WHAT IS REQUIRED:
Pictures stay out; please output the remaining data exactly.

+++++

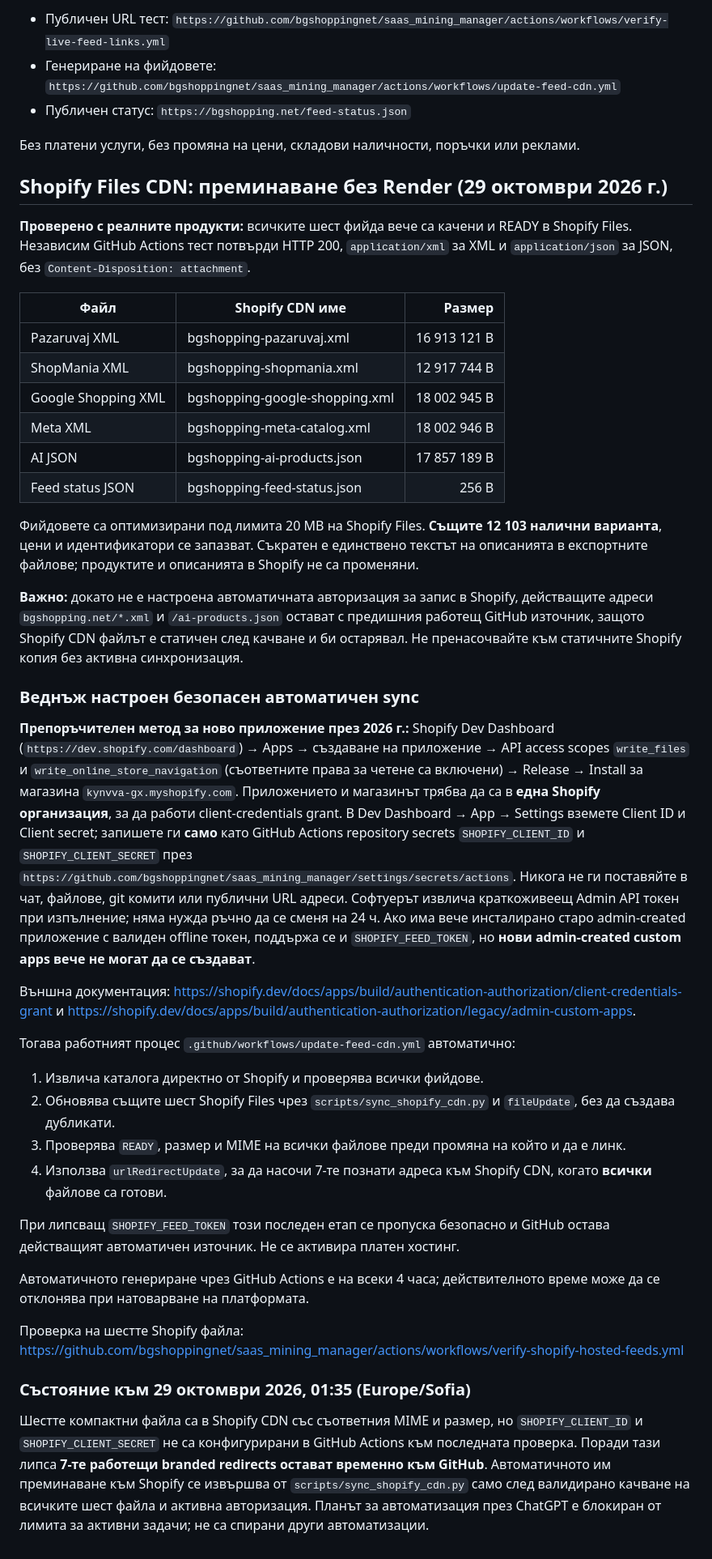
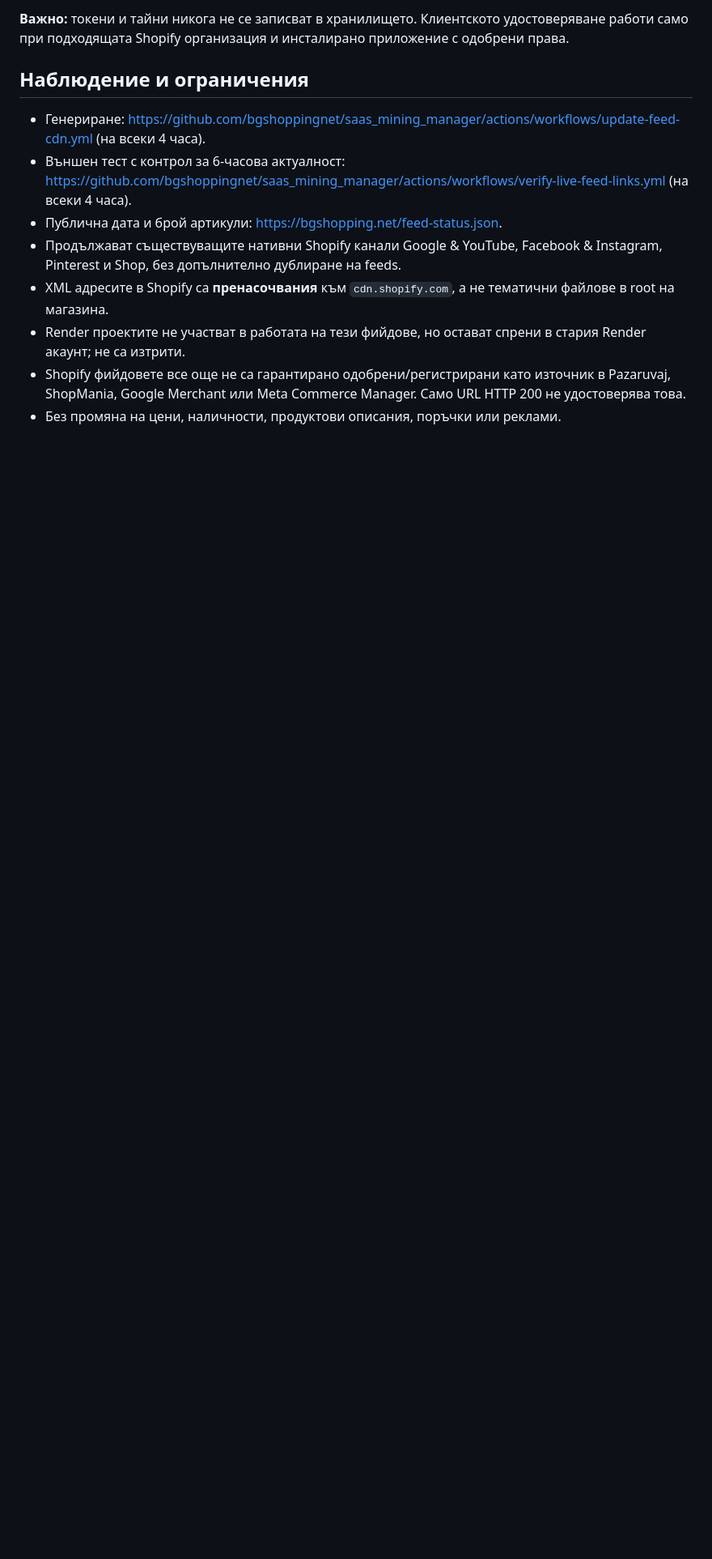
Before and after one commit to bgshoppingnet/saas_mining_manager, a Markdown page: BGSHOPPING_OWN_FEEDS_SETUP_BG.md, the part around one of its changes. Shown at 81% size. Drawn GitHub-style; blank space fills up the shorter version.

```diff
--- a/BGSHOPPING_OWN_FEEDS_SETUP_BG.md
+++ b/BGSHOPPING_OWN_FEEDS_SETUP_BG.md
@@ -49,47 +47,13 @@ Google & YouTube, Facebook & Instagram, Pinterest и Shop продължават
 
-- Публичен URL тест: `https://github.com/bgshoppingnet/saas_mining_manager/actions/workflows/verify-live-feed-links.yml`
-- Генериране на фийдовете: `https://github.com/bgshoppingnet/saas_mining_manager/actions/workflows/update-feed-cdn.yml`
-- Публичен статус: `https://bgshopping.net/feed-status.json`
+**Важно:** токени и тайни никога не се записват в хранилището. Клиентското удостоверяване работи само при подходящата Shopify организация и инсталирано приложение с одобрени права.
 
-Без платени услуги, без промяна на цени, складови наличности, поръчки или реклами.
+## Наблюдение и ограничения
 
-
-## Shopify Files CDN: преминаване без Render (29 октомври 2026 г.)
-
-**Проверено с реалните продукти:** всичките шест фийда вече са качени и READY в Shopify Files. Независим GitHub Actions тест потвърди HTTP 200, `application/xml` за XML и `application/json` за JSON, без `Content-Disposition: attachment`.
-
-| Файл | Shopify CDN име | Размер |
-|---|---|---:|
-| Pazaruvaj XML | bgshopping-pazaruvaj.xml | 16 913 121 B |
-| ShopMania XML | bgshopping-shopmania.xml | 12 917 744 B |
-| Google Shopping XML | bgshopping-google-shopping.xml | 18 002 945 B |
-| Meta XML | bgshopping-meta-catalog.xml | 18 002 946 B |
-| AI JSON | bgshopping-ai-products.json | 17 857 189 B |
-| Feed status JSON | bgshopping-feed-status.json | 256 B |
-
-Фийдовете са оптимизирани под лимита 20 MB на Shopify Files. **Същите 12 103 налични варианта**, цени и идентификатори се запазват. Съкратен е единствено текстът на описанията в експортните файлове; продуктите и описанията в Shopify не са променяни.
-
-**Важно:** докато не е настроена автоматичната авторизация за запис в Shopify, действащите адреси `bgshopping.net/*.xml` и `/ai-products.json` остават с предишния работещ GitHub източник, защото Shopify CDN файлът е статичен след качване и би остарявал. Не пренасочвайте към статичните Shopify копия без активна синхронизация.
-
-### Веднъж настроен безопасен автоматичен sync
-
-**Препоръчителен метод за ново приложение през 2026 г.:** Shopify Dev Dashboard (`https://dev.shopify.com/dashboard`) → Apps → създаване на приложение → API access scopes `write_files` и `write_online_store_navigation` (съответните права за четене са включени) → Release → Install за магазина `kynvva-gx.myshopify.com`. Приложението и магазинът трябва да са в **една Shopify организация**, за да работи client-credentials grant. В Dev Dashboard → App → Settings вземете Client ID и Client secret; запишете ги **само** като GitHub Actions repository secrets `SHOPIFY_CLIENT_ID` и `SHOPIFY_CLIENT_SECRET` през `https://github.com/bgshoppingnet/saas_mining_manager/settings/secrets/actions`. Никога не ги поставяйте в чат, файлове, git комити или публични URL адреси. Софтуерът извлича краткоживеещ Admin API токен при изпълнение; няма нужда ръчно да се сменя на 24 ч. Ако има вече инсталирано старо admin-created приложение с валиден offline токен, поддържа се и `SHOPIFY_FEED_TOKEN`, но **нови admin-created custom apps вече не могат да се създават**.
-
-Външна документация: https://shopify.dev/docs/apps/build/authentication-authorization/client-credentials-grant и https://shopify.dev/docs/apps/build/authentication-authorization/legacy/admin-custom-apps.
-
-Тогава работният процес `.github/workflows/update-feed-cdn.yml` автоматично:
-
-1. Извлича каталога директно от Shopify и проверява всички фийдове.
-2. Обновява същите шест Shopify Files чрез `scripts/sync_shopify_cdn.py` и `fileUpdate`, без да създава дубликати.
-3. Проверява `READY`, размер и MIME на всички файлове преди промяна на който и да е линк.
-4. Използва `urlRedirectUpdate`, за да насочи 7-те познати адреса към Shopify CDN, когато **всички** файлове са готови.
-
-При липсващ `SHOPIFY_FEED_TOKEN` този последен етап се пропуска безопасно и GitHub остава действащият автоматичен източник. Не се активира платен хостинг.
-
-Автоматичното генериране чрез GitHub Actions е на всеки 4 часа; действителното време може да се отклонява при натоварване на платформата.
-
-Проверка на шестте Shopify файла: https://github.com/bgshoppingnet/saas_mining_manager/actions/workflows/verify-shopify-hosted-feeds.yml
-
-### Състояние към 29 октомври 2026, 01:35 (Europe/Sofia)
-
-Шестте компактни файла са в Shopify CDN със съответния MIME и размер, но `SHOPIFY_CLIENT_ID` и `SHOPIFY_CLIENT_SECRET` не са конфигурирани в GitHub Actions към последната проверка. Поради тази липса **7-те работещи branded redirects остават временно към GitHub**. Автоматичното им преминаване към Shopify се извършва от `scripts/sync_shopify_cdn.py` само след валидирано качване на всичките шест файла и активна авторизация. Планът за автоматизация през ChatGPT е блокиран от лимита за активни задачи; не са спирани други автоматизации.
+- Генериране: https://github.com/bgshoppingnet/saas_mining_manager/actions/workflows/update-feed-cdn.yml (на всеки 4 часа).
+- Външен тест с контрол за 6-часова актуалност: https://github.com/bgshoppingnet/saas_mining_manager/actions/workflows/verify-live-feed-links.yml (на всеки 4 часа).
+- Публична дата и брой артикули: https://bgshopping.net/feed-status.json.
+- Продължават съществуващите нативни Shopify канали Google & YouTube, Facebook & Instagram, Pinterest и Shop, без допълнително дублиране на feeds.
+- XML адресите в Shopify са **пренасочвания** към `cdn.shopify.com`, а не тематични файлове в root на магазина.
+- Render проектите не участват в работата на тези фийдове, но остават спрени в стария Render акаунт; не са изтрити.
+- Shopify фийдовете все още не са гарантирано одобрени/регистрирани като източник в Pazaruvaj, ShopMania, Google Merchant или Meta Commerce Manager. Само URL HTTP 200 не удостоверява това.
+- Без промяна на цени, наличности, продуктови описания, поръчки или реклами.
```
Also changed, not shown: other parts of BGSHOPPING_OWN_FEEDS_SETUP_BG.md (+31 -33 lines).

+++++

TASK OUTPUT:
Before and after one commit to bgshoppingnet/saas_mining_manager, a Markdown page: BGSHOPPING_OWN_FEEDS_SETUP_BG.md, the part around one of its changes. Shown at 81% size. Drawn GitHub-style; blank space fills up the shorter version.

```diff
--- a/BGSHOPPING_OWN_FEEDS_SETUP_BG.md
+++ b/BGSHOPPING_OWN_FEEDS_SETUP_BG.md
@@ -49,47 +47,13 @@ Google & YouTube, Facebook & Instagram, Pinterest и Shop продължават
 
-- Публичен URL тест: `https://github.com/bgshoppingnet/saas_mining_manager/actions/workflows/verify-live-feed-links.yml`
-- Генериране на фийдовете: `https://github.com/bgshoppingnet/saas_mining_manager/actions/workflows/update-feed-cdn.yml`
-- Публичен статус: `https://bgshopping.net/feed-status.json`
+**Важно:** токени и тайни никога не се записват в хранилището. Клиентското удостоверяване работи само при подходящата Shopify организация и инсталирано приложение с одобрени права.
 
-Без платени услуги, без промяна на цени, складови наличности, поръчки или реклами.
+## Наблюдение и ограничения
 
-
-## Shopify Files CDN: преминаване без Render (29 октомври 2026 г.)
-
-**Проверено с реалните продукти:** всичките шест фийда вече са качени и READY в Shopify Files. Независим GitHub Actions тест потвърди HTTP 200, `application/xml` за XML и `application/json` за JSON, без `Content-Disposition: attachment`.
-
-| Файл | Shopify CDN име | Размер |
-|---|---|---:|
-| Pazaruvaj XML | bgshopping-pazaruvaj.xml | 16 913 121 B |
-| ShopMania XML | bgshopping-shopmania.xml | 12 917 744 B |
-| Google Shopping XML | bgshopping-google-shopping.xml | 18 002 945 B |
-| Meta XML | bgshopping-meta-catalog.xml | 18 002 946 B |
-| AI JSON | bgshopping-ai-products.json | 17 857 189 B |
-| Feed status JSON | bgshopping-feed-status.json | 256 B |
-
-Фийдовете са оптимизирани под лимита 20 MB на Shopify Files. **Същите 12 103 налични варианта**, цени и идентификатори се запазват. Съкратен е единствено текстът на описанията в експортните файлове; продуктите и описанията в Shopify не са променяни.
-
-**Важно:** докато не е настроена автоматичната авторизация за запис в Shopify, действащите адреси `bgshopping.net/*.xml` и `/ai-products.json` остават с предишния работещ GitHub източник, защото Shopify CDN файлът е статичен след качване и би остарявал. Не пренасочвайте към статичните Shopify копия без активна синхронизация.
-
-### Веднъж настроен безопасен автоматичен sync
-
-**Препоръчителен метод за ново приложение през 2026 г.:** Shopify Dev Dashboard (`https://dev.shopify.com/dashboard`) → Apps → създаване на приложение → API access scopes `write_files` и `write_online_store_navigation` (съответните права за четене са включени) → Release → Install за магазина `kynvva-gx.myshopify.com`. Приложението и магазинът трябва да са в **една Shopify организация**, за да работи client-credentials grant. В Dev Dashboard → App → Settings вземете Client ID и Client secret; запишете ги **само** като GitHub Actions repository secrets `SHOPIFY_CLIENT_ID` и `SHOPIFY_CLIENT_SECRET` през `https://github.com/bgshoppingnet/saas_mining_manager/settings/secrets/actions`. Никога не ги поставяйте в чат, файлове, git комити или публични URL адреси. Софтуерът извлича краткоживеещ Admin API токен при изпълнение; няма нужда ръчно да се сменя на 24 ч. Ако има вече инсталирано старо admin-created приложение с валиден offline токен, поддържа се и `SHOPIFY_FEED_TOKEN`, но **нови admin-created custom apps вече не могат да се създават**.
-
-Външна документация: https://shopify.dev/docs/apps/build/authentication-authorization/client-credentials-grant и https://shopify.dev/docs/apps/build/authentication-authorization/legacy/admin-custom-apps.
-
-Тогава работният процес `.github/workflows/update-feed-cdn.yml` автоматично:
-
-1. Извлича каталога директно от Shopify и проверява всички фийдове.
-2. Обновява същите шест Shopify Files чрез `scripts/sync_shopify_cdn.py` и `fileUpdate`, без да създава дубликати.
-3. Проверява `READY`, размер и MIME на всички файлове преди промяна на който и да е линк.
-4. Използва `urlRedirectUpdate`, за да насочи 7-те познати адреса към Shopify CDN, когато **всички** файлове са готови.
-
-При липсващ `SHOPIFY_FEED_TOKEN` този последен етап се пропуска безопасно и GitHub остава действащият автоматичен източник. Не се активира платен хостинг.
-
-Автоматичното генериране чрез GitHub Actions е на всеки 4 часа; действителното време може да се отклонява при натоварване на платформата.
-
-Проверка на шестте Shopify файла: https://github.com/bgshoppingnet/saas_mining_manager/actions/workflows/verify-shopify-hosted-feeds.yml
-
-### Състояние към 29 октомври 2026, 01:35 (Europe/Sofia)
-
-Шестте компактни файла са в Shopify CDN със съответния MIME и размер, но `SHOPIFY_CLIENT_ID` и `SHOPIFY_CLIENT_SECRET` не са конфигурирани в GitHub Actions към последната проверка. Поради тази липса **7-те работещи branded redirects остават временно към GitHub**. Автоматичното им преминаване към Shopify се извършва от `scripts/sync_shopify_cdn.py` само след валидирано качване на всичките шест файла и активна авторизация. Планът за автоматизация през ChatGPT е блокиран от лимита за активни задачи; не са спирани други автоматизации.
+- Генериране: https://github.com/bgshoppingnet/saas_mining_manager/actions/workflows/update-feed-cdn.yml (на всеки 4 часа).
+- Външен тест с контрол за 6-часова актуалност: https://github.com/bgshoppingnet/saas_mining_manager/actions/workflows/verify-live-feed-links.yml (на всеки 4 часа).
+- Публична дата и брой артикули: https://bgshopping.net/feed-status.json.
+- Продължават съществуващите нативни Shopify канали Google & YouTube, Facebook & Instagram, Pinterest и Shop, без допълнително дублиране на feeds.
+- XML адресите в Shopify са **пренасочвания** към `cdn.shopify.com`, а не тематични файлове в root на магазина.
+- Render проектите не участват в работата на тези фийдове, но остават спрени в стария Render акаунт; не са изтрити.
+- Shopify фийдовете все още не са гарантирано одобрени/регистрирани като източник в Pazaruvaj, ShopMania, Google Merchant или Meta Commerce Manager. Само URL HTTP 200 не удостоверява това.
+- Без промяна на цени, наличности, продуктови описания, поръчки или реклами.
```
Also changed, not shown: other parts of BGSHOPPING_OWN_FEEDS_SETUP_BG.md (+31 -33 lines).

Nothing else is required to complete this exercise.